Medical assistants are critical to the operation of doctor’s offices, hospitals, and clinics. They do everything from handling patient records and insurance forms to obtaining vital signs, drawing blood, and administering electrocardiograms. And we need more of them than ever: the Bureau of Labor Statistics projects that employment of medical assistants will grow much faster than the average occupation over the next decade. But the supply is not meeting the demand—there’s a national shortage of medical assistants, with cities like San Antonio reporting thousands of unfilled positions. A rare partnership between a group of community colleges and a private, for-profit institution is aiming to fix that.

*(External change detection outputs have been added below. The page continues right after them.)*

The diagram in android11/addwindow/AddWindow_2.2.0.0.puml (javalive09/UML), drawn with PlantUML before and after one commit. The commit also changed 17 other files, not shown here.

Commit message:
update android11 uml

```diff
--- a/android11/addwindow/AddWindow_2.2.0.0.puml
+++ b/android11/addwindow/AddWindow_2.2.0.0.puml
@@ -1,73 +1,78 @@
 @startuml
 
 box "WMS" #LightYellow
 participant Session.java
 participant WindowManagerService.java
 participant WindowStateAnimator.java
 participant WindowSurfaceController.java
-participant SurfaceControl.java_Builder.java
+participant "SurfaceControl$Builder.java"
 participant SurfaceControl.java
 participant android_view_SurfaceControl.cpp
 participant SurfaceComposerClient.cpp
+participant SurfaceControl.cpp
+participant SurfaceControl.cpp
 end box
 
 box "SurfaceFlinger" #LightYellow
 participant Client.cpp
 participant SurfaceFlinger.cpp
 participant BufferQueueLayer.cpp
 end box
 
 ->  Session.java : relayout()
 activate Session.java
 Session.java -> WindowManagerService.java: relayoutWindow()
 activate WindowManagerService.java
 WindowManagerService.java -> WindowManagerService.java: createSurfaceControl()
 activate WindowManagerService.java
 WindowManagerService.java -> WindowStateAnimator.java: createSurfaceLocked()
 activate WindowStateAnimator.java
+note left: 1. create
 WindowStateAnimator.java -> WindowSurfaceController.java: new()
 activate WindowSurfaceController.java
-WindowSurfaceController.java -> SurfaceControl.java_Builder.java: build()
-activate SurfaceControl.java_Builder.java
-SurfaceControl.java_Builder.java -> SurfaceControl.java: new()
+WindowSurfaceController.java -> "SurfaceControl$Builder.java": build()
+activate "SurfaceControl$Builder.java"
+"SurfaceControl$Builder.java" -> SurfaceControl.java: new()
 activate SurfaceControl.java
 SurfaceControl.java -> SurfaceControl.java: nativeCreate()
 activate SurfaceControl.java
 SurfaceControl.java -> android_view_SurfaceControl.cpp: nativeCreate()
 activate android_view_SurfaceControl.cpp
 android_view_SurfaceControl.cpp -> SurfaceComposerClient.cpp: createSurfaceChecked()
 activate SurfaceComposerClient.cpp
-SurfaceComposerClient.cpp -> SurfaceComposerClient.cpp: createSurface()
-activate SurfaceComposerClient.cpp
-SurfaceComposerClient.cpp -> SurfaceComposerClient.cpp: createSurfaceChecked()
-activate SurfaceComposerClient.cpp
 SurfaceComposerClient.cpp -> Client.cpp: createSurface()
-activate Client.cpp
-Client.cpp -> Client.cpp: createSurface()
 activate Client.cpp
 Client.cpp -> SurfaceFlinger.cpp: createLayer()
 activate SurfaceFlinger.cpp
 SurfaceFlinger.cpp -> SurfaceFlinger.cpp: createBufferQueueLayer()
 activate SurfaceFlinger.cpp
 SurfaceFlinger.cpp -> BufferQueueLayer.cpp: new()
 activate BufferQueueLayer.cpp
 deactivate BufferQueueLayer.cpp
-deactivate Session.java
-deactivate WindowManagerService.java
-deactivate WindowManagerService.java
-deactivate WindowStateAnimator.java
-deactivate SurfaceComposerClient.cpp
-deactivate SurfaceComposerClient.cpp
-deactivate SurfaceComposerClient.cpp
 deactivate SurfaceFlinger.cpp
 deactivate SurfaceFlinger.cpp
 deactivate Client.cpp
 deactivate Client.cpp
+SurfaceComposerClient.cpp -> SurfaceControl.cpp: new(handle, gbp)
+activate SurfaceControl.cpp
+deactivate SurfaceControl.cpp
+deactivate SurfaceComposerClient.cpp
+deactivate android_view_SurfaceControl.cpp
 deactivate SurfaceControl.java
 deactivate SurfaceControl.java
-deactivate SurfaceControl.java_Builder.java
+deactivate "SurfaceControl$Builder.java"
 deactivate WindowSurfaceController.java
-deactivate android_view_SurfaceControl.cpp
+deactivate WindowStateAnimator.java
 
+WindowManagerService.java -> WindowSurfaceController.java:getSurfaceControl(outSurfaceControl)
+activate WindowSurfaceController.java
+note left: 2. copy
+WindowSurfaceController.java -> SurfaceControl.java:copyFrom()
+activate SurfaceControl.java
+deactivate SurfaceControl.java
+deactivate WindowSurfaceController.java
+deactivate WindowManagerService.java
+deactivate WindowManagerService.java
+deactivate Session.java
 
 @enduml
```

The Alamo Colleges District, made up of five community colleges, is the largest provider of higher education in South Texas with over 100,000 students, 81% of whom are students of color. They had money from Train for Jobs SA (TFJSA), a city-funded pandemic-era program to help unemployed or underemployed San Antonio residents retrain for high-demand careers. Although they had two medical assistant programs, they were 4-6 semesters and didn’t offer the flexibility that non-traditional students often need. Enter The College of Health Care Professions (CHCP), serving nearly 5,000 students at nine campuses, 85% of whom are students of color. CHCP has a nine-month medical assistant certificate program, with the option for students to choose the timing, modality, and location of their education. Using traditional sources of financial aid and TFJSA funds, Alamo sent a special cohort of 10 students to CHCP’s program at no cost for tuition, laptop, books, and course materials. Students were paid a $15 per hour stipend for their training, and CHCP covered any gaps with grant money.
The students in the cohort were largely non-traditional and reflective of the new majority learner. Nine of them were female, and nine were over 25. Eight were first-generation, and eight were students of color. They all had access to wraparound services from CHCP, including transportation, childcare, and food support, as well as close attention from faculty and administration: if any student missed a class, they were called within the hour to figure out a solution.

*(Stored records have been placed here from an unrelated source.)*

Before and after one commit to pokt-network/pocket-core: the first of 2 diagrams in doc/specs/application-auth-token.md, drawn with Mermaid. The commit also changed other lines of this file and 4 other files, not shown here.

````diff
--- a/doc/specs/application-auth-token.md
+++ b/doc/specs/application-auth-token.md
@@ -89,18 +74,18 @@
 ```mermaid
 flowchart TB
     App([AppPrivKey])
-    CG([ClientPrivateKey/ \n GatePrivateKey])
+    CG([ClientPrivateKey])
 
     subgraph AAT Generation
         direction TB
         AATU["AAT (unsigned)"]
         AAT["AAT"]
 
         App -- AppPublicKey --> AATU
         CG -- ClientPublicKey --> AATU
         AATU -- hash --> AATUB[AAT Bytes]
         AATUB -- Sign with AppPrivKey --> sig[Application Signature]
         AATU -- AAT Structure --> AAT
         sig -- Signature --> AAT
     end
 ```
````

These supports turned out to be critical, as the students encountered many challenges during the program. One lost two relatives to COVID-19 early on. Another had major surgery. Still another lost two family members to a murder-suicide. In all cases, said Eric Bing, chancellor of CHCP, the college stayed close to the students and helped them to graduate. In fact, all of the students in the cohort received their certificate and were offered positions with competitive wages, benefits, and regular hours.
Pulling this off required a high level of coordination between CHCP and Alamo, with weekly calls between the teams to discuss student progress. According to Bing, it was challenging to align the different reporting requirements of the organizations as well as to build out processes for managing student cases together. But the staff members stayed open-minded and focused on their common goal.

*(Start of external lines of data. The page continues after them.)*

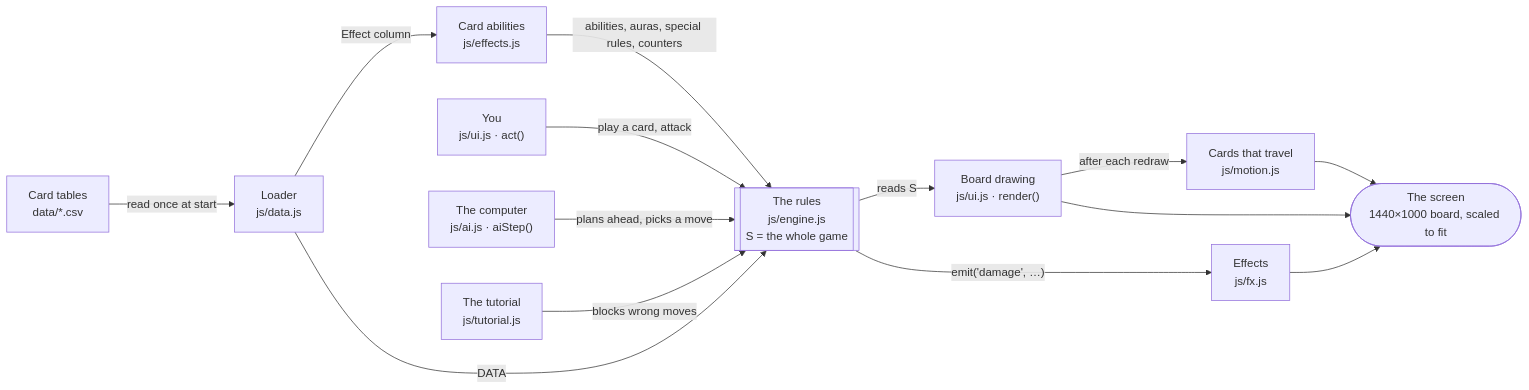
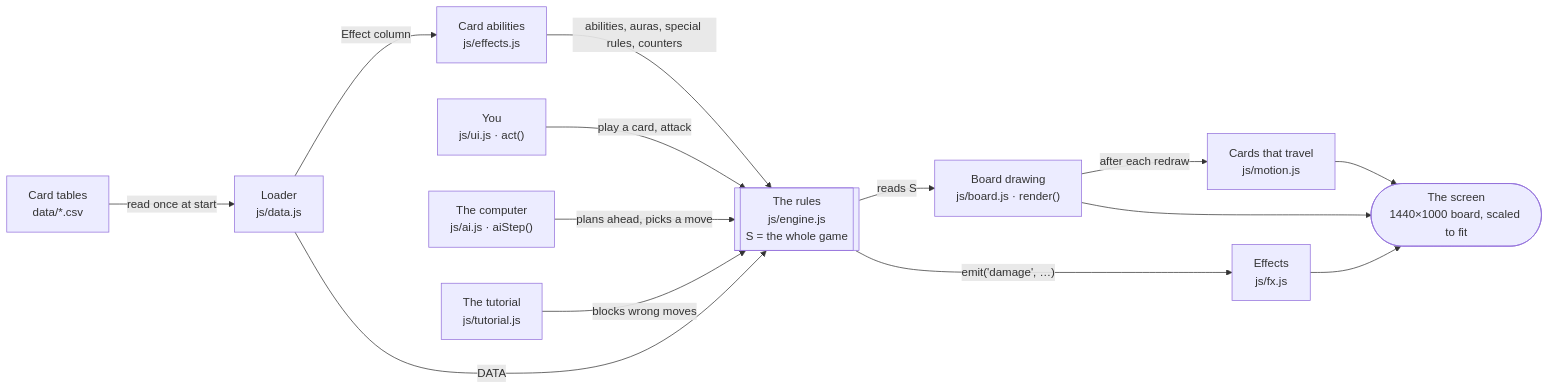
Before and after one commit to dmolloy98-stack-stack/Shardfall_TCG: the first of 4 diagrams in docs/code-map.md, drawn with Mermaid. The commit also changed other lines of this file and 9 other files, not shown here.

````diff
--- a/docs/code-map.md
+++ b/docs/code-map.md
@@ -15,20 +15,20 @@
 ```mermaid
 flowchart LR
   csv["Card tables<br/>data/*.csv"] -->|read once at start| data["Loader<br/>js/data.js"]
   data -->|Effect column| fx_text["Card abilities<br/>js/effects.js"]
   data -->|DATA| engine
   fx_text -->|abilities, auras, special rules, counters| engine
 
   you["You<br/>js/ui.js · act()"] -->|play a card, attack| engine
   ai["The computer<br/>js/ai.js · aiStep()"] -->|plans ahead, picks a move| engine
   tut["The tutorial<br/>js/tutorial.js"] -->|blocks wrong moves| engine
 
   engine[["The rules<br/>js/engine.js<br/>S = the whole game"]]
 
-  engine -->|reads S| render["Board drawing<br/>js/ui.js · render()"]
+  engine -->|reads S| render["Board drawing<br/>js/board.js · render()"]
   engine -->|"emit('damage', …)"| fx["Effects<br/>js/fx.js"]
   render -->|after each redraw| motion["Cards that travel<br/>js/motion.js"]
   render --> screen(["The screen<br/>1440×1000 board, scaled to fit"])
   fx --> screen
   motion --> screen
 ```
````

“The teams did an extraordinary job working together,” said Bing.
Although the collaboration between Alamo and CHCP was obviously successful, team-ups between community colleges and for-profit institutions remain relatively rare.
“It’s not a natural partnership,” said Dr. Sammi Morrill, associate vice chancellor of operations, economic & workforce development for the Alamo Colleges District. “We see each other as competing.”
It’s a perspective that Morrill disregarded.
“My lens is that I’m not competing against another higher education institution, I’m competing against poverty in San Antonio,” said Morrill. “Whatever I can do, partnership-wise, to break generational poverty, I’m going to do that.”
Jennifer Freeman, a senior director at Jobs for the Future, a non-profit focused on career opportunities for students, thought that the partnership could be a useful example for two-year institutions.
“Community colleges that are now struggling with enrollment and finances in more and more states are beginning to reach out to each other and say, ‘OK, not every one of our colleges needs to do everything,’” she said. “This is a great model of leveraging the capacities that are already there in a partnering institution.”
Freeman noted, however, that the program will need to expand dramatically if it wants to meet the need for medical assistants in San Antonio and that it may be more challenging to deliver the same level of personal support at scale. She also pointed out that it may be difficult for similar programs to grow throughout the country without Congress allowing Pell funds to cover short-term programs. There are currently several proposals to do so, but disagreement about how it will work.
In the meanwhile, the partnership between Alamo and CHCP will continue, funded over the next four years by Ready to Work, a San Antonio program that uses a 1/8 cent sales tax to pay for workforce development. The program will cover job training, job placement, and retention services, but not student stipends.
Morrill is happy to continue the collaboration. She sees the program as a testament to the value of institutions working together.
“None of us can do what needs to be done in our communities alone,” she said. “We need to seek public and private partnerships to scale our efforts.”
Jon Edelman can be reached at JEdelman@DiverseEducation.com